> [Data shown]
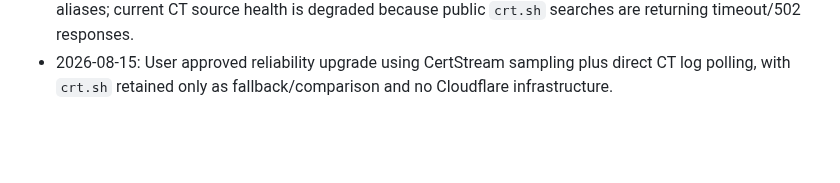
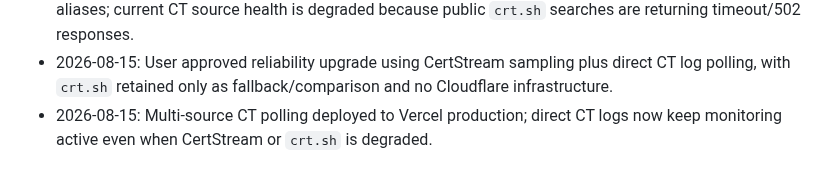
Before and after one commit to hongyime/sgCertWatch2026, a Markdown page: .agents/JOURNAL.md, the part around the change. Rendered like a GitHub page; blank space fills up the shorter version.

```diff
--- a/.agents/JOURNAL.md
+++ b/.agents/JOURNAL.md
@@ -20,3 +20,4 @@
 - 2026-08-14: Vercel Hobby blocked 5-minute Vercel Cron, so scheduling moved to Supabase `pg_cron`/`pg_net` calling the protected Vercel polling function.
 - 2026-08-14: Production deployment `dpl_FdGAckR1XnXuUy5r3YUBu8Z7kQCC` is ready on both requested aliases; current CT source health is degraded because public `crt.sh` searches are returning timeout/502 responses.
 - 2026-08-15: User approved reliability upgrade using CertStream sampling plus direct CT log polling, with `crt.sh` retained only as fallback/comparison and no Cloudflare infrastructure.
+- 2026-08-15: Multi-source CT polling deployed to Vercel production; direct CT logs now keep monitoring active even when CertStream or `crt.sh` is degraded.
```
Also changed, not shown: .agents/STATE.md (+3 -0 lines).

> [Exercise requirements]
Give back the whole listing exactly as it stands. No pictures belong in the copy.

> [Exercise answer]
Before and after one commit to hongyime/sgCertWatch2026, a Markdown page: .agents/JOURNAL.md, the part around the change. Rendered like a GitHub page; blank space fills up the shorter version.

```diff
--- a/.agents/JOURNAL.md
+++ b/.agents/JOURNAL.md
@@ -20,3 +20,4 @@
 - 2026-08-14: Vercel Hobby blocked 5-minute Vercel Cron, so scheduling moved to Supabase `pg_cron`/`pg_net` calling the protected Vercel polling function.
 - 2026-08-14: Production deployment `dpl_FdGAckR1XnXuUy5r3YUBu8Z7kQCC` is ready on both requested aliases; current CT source health is degraded because public `crt.sh` searches are returning timeout/502 responses.
 - 2026-08-15: User approved reliability upgrade using CertStream sampling plus direct CT log polling, with `crt.sh` retained only as fallback/comparison and no Cloudflare infrastructure.
+- 2026-08-15: Multi-source CT polling deployed to Vercel production; direct CT logs now keep monitoring active even when CertStream or `crt.sh` is degraded.
```
Also changed, not shown: .agents/STATE.md (+3 -0 lines).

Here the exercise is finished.